[Opening Records to use section]
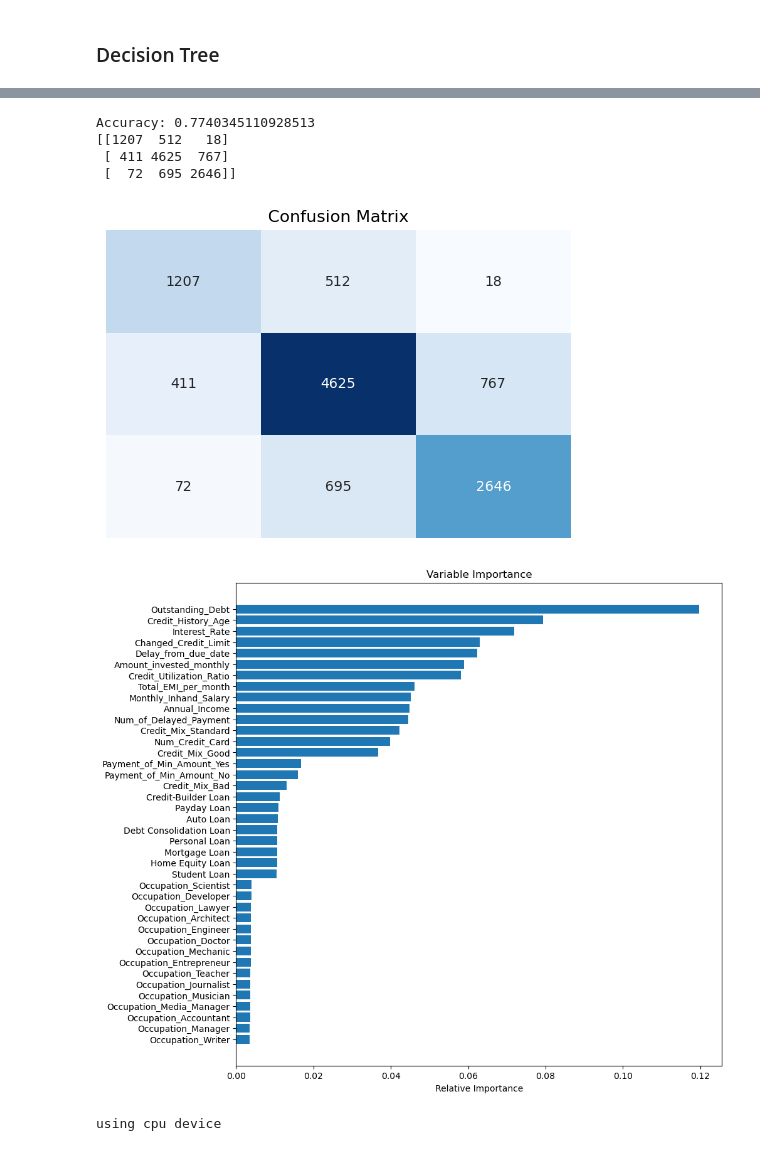
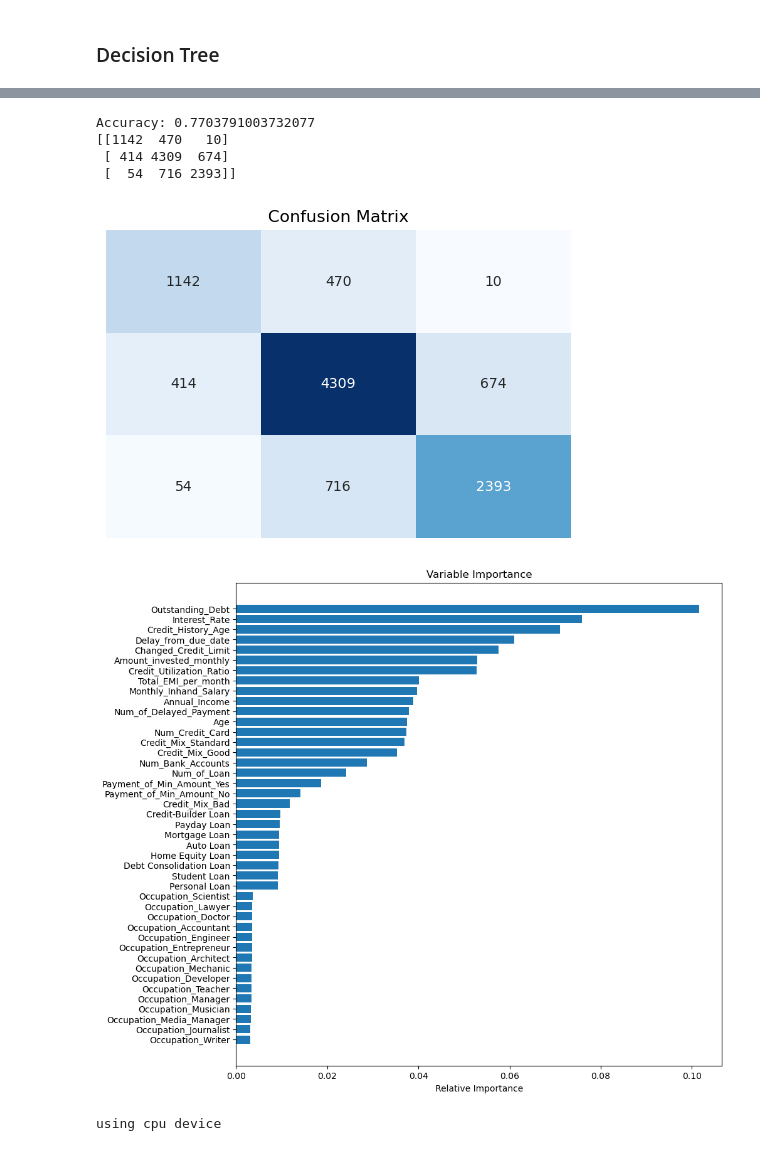
Before and after one commit to jhsieh731/pytorch_playground, a Jupyter notebook: credit/credit.ipynb, the cells around one changed output, grey strips where cells are left out. Drawn from its saved outputs; the diff is of its cells as text; code cells hidden in the pictures.

```diff
--- a/credit/credit.ipynb
+++ b/credit/credit.ipynb
@@ -16,12 +16,16 @@ df = train.dropna(axis=0, how='any') # figure out how to bootstrap
 df = df.drop(['ID', 'Customer_ID', 'Month', 'Name', 'SSN','Num_Credit_Inquiries', 'Payment_Behaviour'], axis=1)
 
 #Drop unimportant columns
-df = df.drop(['Monthly_Balance', 'Num_of_Loan', 'Num_Bank_Accounts', 'Age'], axis=1)
+df = df.drop(['Monthly_Balance'], axis=1)
+# df = df.drop(['Monthly_Balance', 'Num_of_Loan', 'Num_Bank_Accounts', 'Age'], axis=1)
+
+# Testing subsets of n best features
+# df = df[['Outstanding_Debt', 'Credit_History_Age', 'Interest_Rate', 'Delay_from_due_date', 'Changed_Credit_Limit', 'Credit_Utilization_Ratio', 'Amount_invested_monthly', 'Credit_Score']]
 
 #Removing extra underscores from columns
-# df['Age'] = df['Age'].str.replace('_', '')
+df['Age'] = df['Age'].str.replace('_', '')
 df['Annual_Income'] = df['Annual_Income'].str.replace('_', '')
-# df['Num_of_Loan'] = df['Num_of_Loan'].str.replace('_', '')
+df['Num_of_Loan'] = df['Num_of_Loan'].str.replace('_', '')
 df['Num_of_Delayed_Payment'] = df['Num_of_Delayed_Payment'].str.replace('_', '')
 df['Changed_Credit_Limit'] = df['Changed_Credit_Limit'].str.replace('_', '')
 df['Outstanding_Debt'] = df['Outstanding_Debt'].str.replace('_', '')
@@ -30,7 +34,7 @@ df['Amount_invested_monthly'] = df['Amount_invested_monthly'].str.replace('_', '
 df = df.dropna(axis=0, how='any')
 
 
-# df.drop(df[df['Occupation'] == '_______'].index, inplace=True)
+df.drop(df[df['Occupation'] == '_______'].index, inplace=True)
 df.drop(df[df['Credit_Mix'] == '_'].index, inplace=True)
 df.drop(df[df['Changed_Credit_Limit'] == ''].index, inplace=True)
 df.drop(df[df['Payment_of_Min_Amount'] == 'NM'].index, inplace=True)
@@ -153,13 +157,14 @@ print(final_df.shape)
 # %%
 # Change variable types of columns
-final_df = final_df.astype({'Annual_Income' : float, 'Num_of_Delayed_Payment': float,'Changed_Credit_Limit': float, 'Outstanding_Debt': float, 'Amount_invested_monthly': float})
+final_df = final_df.astype({'Age': float, 'Monthly_Inhand_Salary': float, 'Num_of_Loan': float, 'Annual_Income' : float, 'Num_of_Delayed_Payment': float,'Changed_Credit_Limit': float, 'Outstanding_Debt': float, 'Amount_invested_monthly': float})
+# final_df = df.astype({'Changed_Credit_Limit': float, 'Outstanding_Debt': float, 'Amount_invested_monthly': float})
 # %%
 to_standardize = ['Annual_Income', 'Monthly_Inhand_Salary', 'Changed_Credit_Limit', 'Outstanding_Debt', 'Credit_Utilization_Ratio',
               'Total_EMI_per_month', 'Amount_invested_monthly', 'Monthly_Balance', 'Num_Credit_Card', 'Interest_Rate', 'Delay_from_due_date',
-              'Num_of_Delayed_Payment', 'Credit_History_Age']
+              'Num_of_Delayed_Payment', 'Credit_History_Age', 'Age', 'Num_Bank_Accounts', 'Num_of_Loan',]
 pd.set_option('display.max_columns', None)
 for col in final_df.columns:
     if col in to_standardize:
         final_df[col] = (final_df[col] - final_df[col].mean())/final_df[col].std()
 
-# print(final_df)
+print(final_df)
@@ -245,11 +268,11 @@ sns.heatmap(cm, annot=True, cmap='Blues', fmt='g', xticklabels=False, yticklabel
 plt.title('Confusion Matrix')
 plt.show()
 # %% [output]
-Accuracy: 0.7740345110928513
-[[1207  512   18]
- [ 411 4625  767]
- [  72  695 2646]]
+Accuracy: 0.7703791003732077
+[[1142  470   10]
+ [ 414 4309  674]
+ [  54  716 2393]]
-[figure, old version]
+[figure, new version]
 # %%
 # from sklearn import neighbors
 # # Create a KNN classifier and fit it to the training data
@@ -287,37 +310,43 @@ training_data = list(zip(map(to_float, x_train), y_train))
 test_data = list(zip(map(to_float, x_test), y_test))
 # %%
 # Feature Selection
-features = np.array(['Annual_Income', 'Monthly_Inhand_Salary',
-'Num_Credit_Card', 'Interest_Rate', 'Delay_from_due_date',
-'Num_of_Delayed_Payment', 'Changed_Credit_Limit', 'Outstanding_Debt',
-'Credit_Utilization_Ratio', 'Total_EMI_per_month',
+features = np.array(['Age', 'Annual_Income', 'Monthly_Inhand_Salary', 'Num_Bank_Accounts',
+'Num_Credit_Card', 'Interest_Rate', 'Num_of_Loan',
+'Delay_from_due_date', 'Num_of_Delayed_Payment', 'Changed_Credit_Limit',
+'Outstanding_Debt', 'Credit_Utilization_Ratio', 'Total_EMI_per_month',
 'Amount_invested_monthly',
-'Personal Loan', 'Auto Loan', 'Mortgage Loan', 'Credit-Builder Loan',
-'Debt Consolidation Loan', 'Student Loan', 'Payday Loan', 'Home Equity Loan',
-'Credit_History_Age', 'Occupation_Accountant', 'Occupation_Architect',
-'Occupation_Developer', 'Occupation_Doctor', 'Occupation_Engineer',
-'Occupation_Entrepreneur', 'Occupation_Journalist', 'Occupation_Lawyer',
-'Occupation_Manager', 'Occupation_Mechanic', 'Occupation_Media_Manager',
+'Mortgage Loan', 'Auto Loan', 'Personal Loan',
+'Debt Consolidation Loan', 'Home Equity Loan', 'Student Loan',
+'Credit-Builder Loan', 'Payday Loan', 'Credit_History_Age',
+'Occupation_Accountant', 'Occupation_Architect', 'Occupation_Developer',
+'Occupation_Doctor', 'Occupation_Engineer', 'Occupation_Entrepreneur',
+'Occupation_Journalist', 'Occupation_Lawyer', 'Occupation_Manager',
+'Occupation_Mechanic', 'Occupation_Media_Manager',
 'Occupation_Musician', 'Occupation_Scientist', 'Occupation_Teacher',
 'Occupation_Writer', 'Credit_Mix_Bad', 'Credit_Mix_Good',
 'Credit_Mix_Standard', 'Payment_of_Min_Amount_No',
 'Payment_of_Min_Amount_Yes'])
+
+
+
+
+# features = np.array(['Outstanding_Debt', 'Credit_History_Age', 'Interest_Rate'])
 
 clf = ensemble.RandomForestClassifier()
 clf.fit(final_df[features], final_df['Credit_Score'])
 
 importances = clf.feature_importances_
 sorted_idx = np.argsort(importances)
 
 padding = np.arange(len(features)) + 0.5
 plt.figure(figsize=(10, 10))
 plt.barh(padding, importances[sorted_idx], align='center')
 plt.yticks(padding, features[sorted_idx])
 plt.xlabel("Relative Importance")
 plt.title("Variable Importance")
 plt.show()
 # %% [output]
-[figure, old version]
+[figure, new version]
 # %%
 from torch import nn
 from torchvision import transforms
```
Also changed, not shown: parts of 8 cells of this notebook, 1 other file.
[Closing Records to use section]
● **Work to be completed**: A faithful copy of the records above is needed, with the pictures left out.

● **Reply**:
Before and after one commit to jhsieh731/pytorch_playground, a Jupyter notebook: credit/credit.ipynb, the cells around one changed output, grey strips where cells are left out. Drawn from its saved outputs; the diff is of its cells as text; code cells hidden in the pictures.

```diff
--- a/credit/credit.ipynb
+++ b/credit/credit.ipynb
@@ -16,12 +16,16 @@ df = train.dropna(axis=0, how='any') # figure out how to bootstrap
 df = df.drop(['ID', 'Customer_ID', 'Month', 'Name', 'SSN','Num_Credit_Inquiries', 'Payment_Behaviour'], axis=1)
 
 #Drop unimportant columns
-df = df.drop(['Monthly_Balance', 'Num_of_Loan', 'Num_Bank_Accounts', 'Age'], axis=1)
+df = df.drop(['Monthly_Balance'], axis=1)
+# df = df.drop(['Monthly_Balance', 'Num_of_Loan', 'Num_Bank_Accounts', 'Age'], axis=1)
+
+# Testing subsets of n best features
+# df = df[['Outstanding_Debt', 'Credit_History_Age', 'Interest_Rate', 'Delay_from_due_date', 'Changed_Credit_Limit', 'Credit_Utilization_Ratio', 'Amount_invested_monthly', 'Credit_Score']]
 
 #Removing extra underscores from columns
-# df['Age'] = df['Age'].str.replace('_', '')
+df['Age'] = df['Age'].str.replace('_', '')
 df['Annual_Income'] = df['Annual_Income'].str.replace('_', '')
-# df['Num_of_Loan'] = df['Num_of_Loan'].str.replace('_', '')
+df['Num_of_Loan'] = df['Num_of_Loan'].str.replace('_', '')
 df['Num_of_Delayed_Payment'] = df['Num_of_Delayed_Payment'].str.replace('_', '')
 df['Changed_Credit_Limit'] = df['Changed_Credit_Limit'].str.replace('_', '')
 df['Outstanding_Debt'] = df['Outstanding_Debt'].str.replace('_', '')
@@ -30,7 +34,7 @@ df['Amount_invested_monthly'] = df['Amount_invested_monthly'].str.replace('_', '
 df = df.dropna(axis=0, how='any')
 
 
-# df.drop(df[df['Occupation'] == '_______'].index, inplace=True)
+df.drop(df[df['Occupation'] == '_______'].index, inplace=True)
 df.drop(df[df['Credit_Mix'] == '_'].index, inplace=True)
 df.drop(df[df['Changed_Credit_Limit'] == ''].index, inplace=True)
 df.drop(df[df['Payment_of_Min_Amount'] == 'NM'].index, inplace=True)
@@ -153,13 +157,14 @@ print(final_df.shape)
 # %%
 # Change variable types of columns
-final_df = final_df.astype({'Annual_Income' : float, 'Num_of_Delayed_Payment': float,'Changed_Credit_Limit': float, 'Outstanding_Debt': float, 'Amount_invested_monthly': float})
+final_df = final_df.astype({'Age': float, 'Monthly_Inhand_Salary': float, 'Num_of_Loan': float, 'Annual_Income' : float, 'Num_of_Delayed_Payment': float,'Changed_Credit_Limit': float, 'Outstanding_Debt': float, 'Amount_invested_monthly': float})
+# final_df = df.astype({'Changed_Credit_Limit': float, 'Outstanding_Debt': float, 'Amount_invested_monthly': float})
 # %%
 to_standardize = ['Annual_Income', 'Monthly_Inhand_Salary', 'Changed_Credit_Limit', 'Outstanding_Debt', 'Credit_Utilization_Ratio',
               'Total_EMI_per_month', 'Amount_invested_monthly', 'Monthly_Balance', 'Num_Credit_Card', 'Interest_Rate', 'Delay_from_due_date',
-              'Num_of_Delayed_Payment', 'Credit_History_Age']
+              'Num_of_Delayed_Payment', 'Credit_History_Age', 'Age', 'Num_Bank_Accounts', 'Num_of_Loan',]
 pd.set_option('display.max_columns', None)
 for col in final_df.columns:
     if col in to_standardize:
         final_df[col] = (final_df[col] - final_df[col].mean())/final_df[col].std()
 
-# print(final_df)
+print(final_df)
@@ -245,11 +268,11 @@ sns.heatmap(cm, annot=True, cmap='Blues', fmt='g', xticklabels=False, yticklabel
 plt.title('Confusion Matrix')
 plt.show()
 # %% [output]
-Accuracy: 0.7740345110928513
-[[1207  512   18]
- [ 411 4625  767]
- [  72  695 2646]]
+Accuracy: 0.7703791003732077
+[[1142  470   10]
+ [ 414 4309  674]
+ [  54  716 2393]]
-[figure, old version]
+[figure, new version]
 # %%
 # from sklearn import neighbors
 # # Create a KNN classifier and fit it to the training data
@@ -287,37 +310,43 @@ training_data = list(zip(map(to_float, x_train), y_train))
 test_data = list(zip(map(to_float, x_test), y_test))
 # %%
 # Feature Selection
-features = np.array(['Annual_Income', 'Monthly_Inhand_Salary',
-'Num_Credit_Card', 'Interest_Rate', 'Delay_from_due_date',
-'Num_of_Delayed_Payment', 'Changed_Credit_Limit', 'Outstanding_Debt',
-'Credit_Utilization_Ratio', 'Total_EMI_per_month',
+features = np.array(['Age', 'Annual_Income', 'Monthly_Inhand_Salary', 'Num_Bank_Accounts',
+'Num_Credit_Card', 'Interest_Rate', 'Num_of_Loan',
+'Delay_from_due_date', 'Num_of_Delayed_Payment', 'Changed_Credit_Limit',
+'Outstanding_Debt', 'Credit_Utilization_Ratio', 'Total_EMI_per_month',
 'Amount_invested_monthly',
-'Personal Loan', 'Auto Loan', 'Mortgage Loan', 'Credit-Builder Loan',
-'Debt Consolidation Loan', 'Student Loan', 'Payday Loan', 'Home Equity Loan',
-'Credit_History_Age', 'Occupation_Accountant', 'Occupation_Architect',
-'Occupation_Developer', 'Occupation_Doctor', 'Occupation_Engineer',
-'Occupation_Entrepreneur', 'Occupation_Journalist', 'Occupation_Lawyer',
-'Occupation_Manager', 'Occupation_Mechanic', 'Occupation_Media_Manager',
+'Mortgage Loan', 'Auto Loan', 'Personal Loan',
+'Debt Consolidation Loan', 'Home Equity Loan', 'Student Loan',
+'Credit-Builder Loan', 'Payday Loan', 'Credit_History_Age',
+'Occupation_Accountant', 'Occupation_Architect', 'Occupation_Developer',
+'Occupation_Doctor', 'Occupation_Engineer', 'Occupation_Entrepreneur',
+'Occupation_Journalist', 'Occupation_Lawyer', 'Occupation_Manager',
+'Occupation_Mechanic', 'Occupation_Media_Manager',
 'Occupation_Musician', 'Occupation_Scientist', 'Occupation_Teacher',
 'Occupation_Writer', 'Credit_Mix_Bad', 'Credit_Mix_Good',
 'Credit_Mix_Standard', 'Payment_of_Min_Amount_No',
 'Payment_of_Min_Amount_Yes'])
+
+
+
+
+# features = np.array(['Outstanding_Debt', 'Credit_History_Age', 'Interest_Rate'])
 
 clf = ensemble.RandomForestClassifier()
 clf.fit(final_df[features], final_df['Credit_Score'])
 
 importances = clf.feature_importances_
 sorted_idx = np.argsort(importances)
 
 padding = np.arange(len(features)) + 0.5
 plt.figure(figsize=(10, 10))
 plt.barh(padding, importances[sorted_idx], align='center')
 plt.yticks(padding, features[sorted_idx])
 plt.xlabel("Relative Importance")
 plt.title("Variable Importance")
 plt.show()
 # %% [output]
-[figure, old version]
+[figure, new version]
 # %%
 from torch import nn
 from torchvision import transforms
```
Also changed, not shown: parts of 8 cells of this notebook, 1 other file.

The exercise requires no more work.